CA State Board of Education
The curriculum change was set into motion on Sept. 4, 2013, when the State Board of Education (SBE) changed the standards to those of the Next Generation Science Standards (NGSS). This curriculum change was implemented in biology classes and began in chemistry classes this school year.
According to chemistry teacher, Ani Hanoian, the new NGSS program includes the old chemistry material, along with some new units of study.
“The content is 85 perecnt the same topics that are in chemistry, but there are more earth and space sciences [included] now,” Hanoian said.
The goal of NGSS is to educate K-12 students in a modern way with modern standards.
“Science — and therefore science education — is central to the lives of all Americans, preparing them to be informed citizens in a democracy and knowledgeable consumers,” NGSS’s website said. “If the nation is to compete and lead in the global economy and if American students are to be able to pursue expanding employment opportunities in science-related fields, all students must have a solid K–12 science education that prepares them for college and careers.”

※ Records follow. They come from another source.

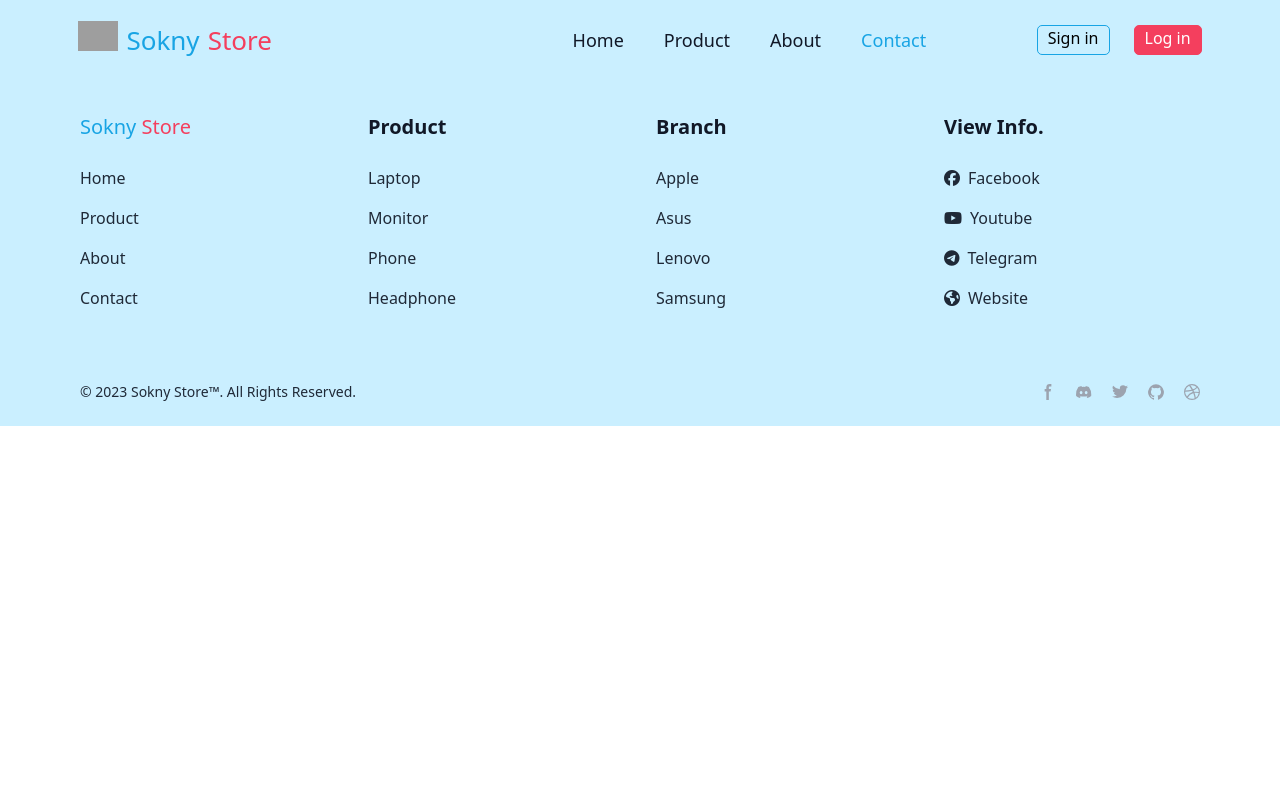
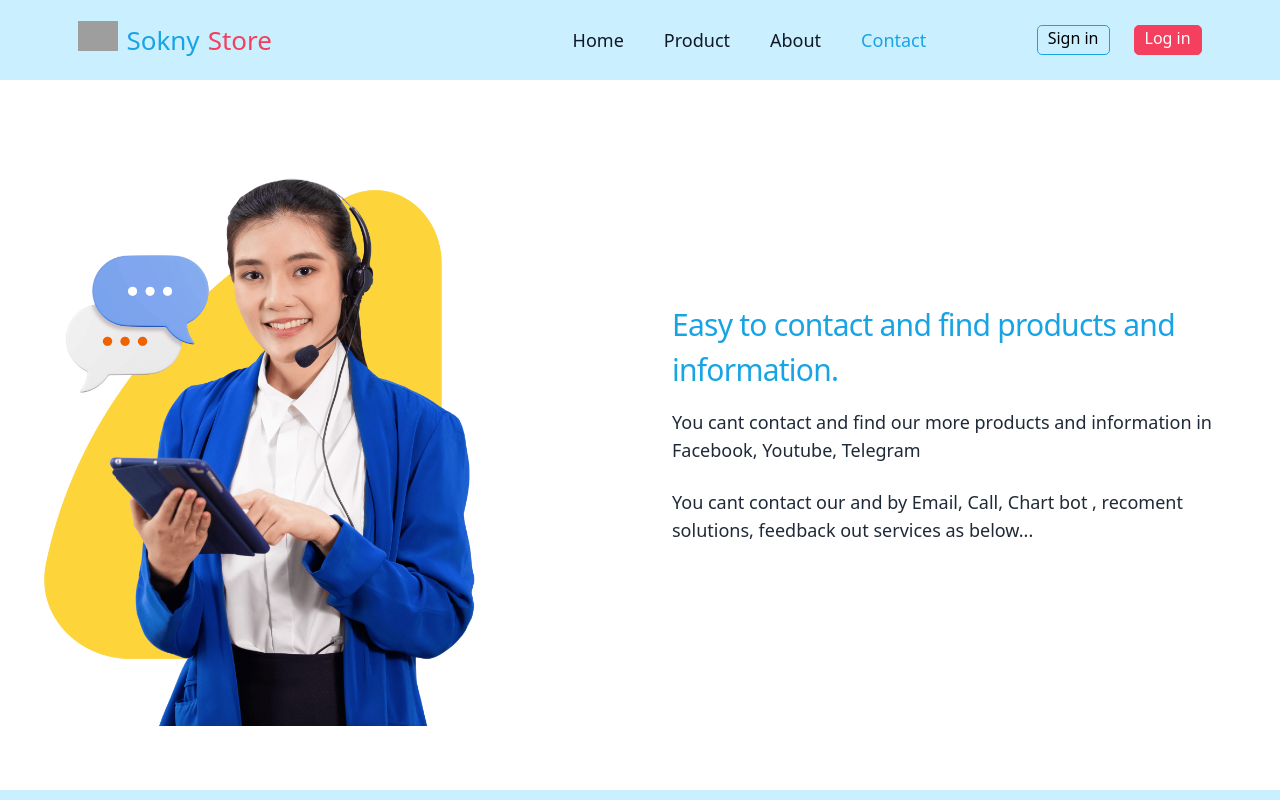
Before and after one commit to sokny2023/cstad-web-mini-project-sokny-store, a website: page dist/contact.html in a window 1280 px wide. Shown: the top 800 px of the page. Drawn offline with nearby package versions, Linux system fonts and the light colour scheme; grey boxes are pictures that could not be loaded.

Commit message:
version 1.1 updated contact

```diff
--- a/dist/contact.html
+++ b/dist/contact.html
@@ -105,7 +105,23 @@
     <!-- header end -->
 
     <!-- main start -->
+    <main class="g-bb w-screen flex justify-center">
+        <!-- top section -->
+        <section class="bg-white">
+            <div class="gap-8 items-center py-8 px-4 mx-auto max-w-screen-xl xl:gap-16 md:grid md:grid-cols-2 sm:py-16 lg:px-6">
+                <div>
+                    <img class="w-[80%]" src="../Images/contact/contact2.png" alt="contact">
+                </div>
+                <div class="mt-4 md:mt-0">
+                    <h2 class="mb-4 text-[30px] tracking-tight font-medium text-primary-color dark:text-white">Easy to contact and find products and information.</h2>
+                    <p class="mb-6 text-gray-800 md:text-lg dark:text-gray-400">You cant contact and find our more products and information in Facebook, Youtube, Telegram</p>
+                    <p class="mb-6 text-gray-800 md:text-lg dark:text-gray-400">You cant contact our and by Email, Call, Chart bot , recoment solutions, feedback out services as below...</p>
+                </div>
+            </div>
+        </section>
 
+
+    </main>
     <!-- main end -->
 
 
```
Also changed, not shown: Images/contact/Contact-K12-@3x.webp (added), Images/contact/contact1.jpg (added), Images/contact/contact2.png (added).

Cheryl Costello works alongside Hanoian in the chemistry department, and believes that this new program is more hands on and relates to science in the real world.
“The flow of energy throughout the earth system and climate change relate to students,” Costello said. “It’s not just something in a beaker.”
Hanoian agrees with Costello’s point-of-view.
“The teachers guide the class to make observations and the students put the pieces together to reach a conclusion,” Hanoian said. “It’s conceptual, not definitions, but the bigger picture.”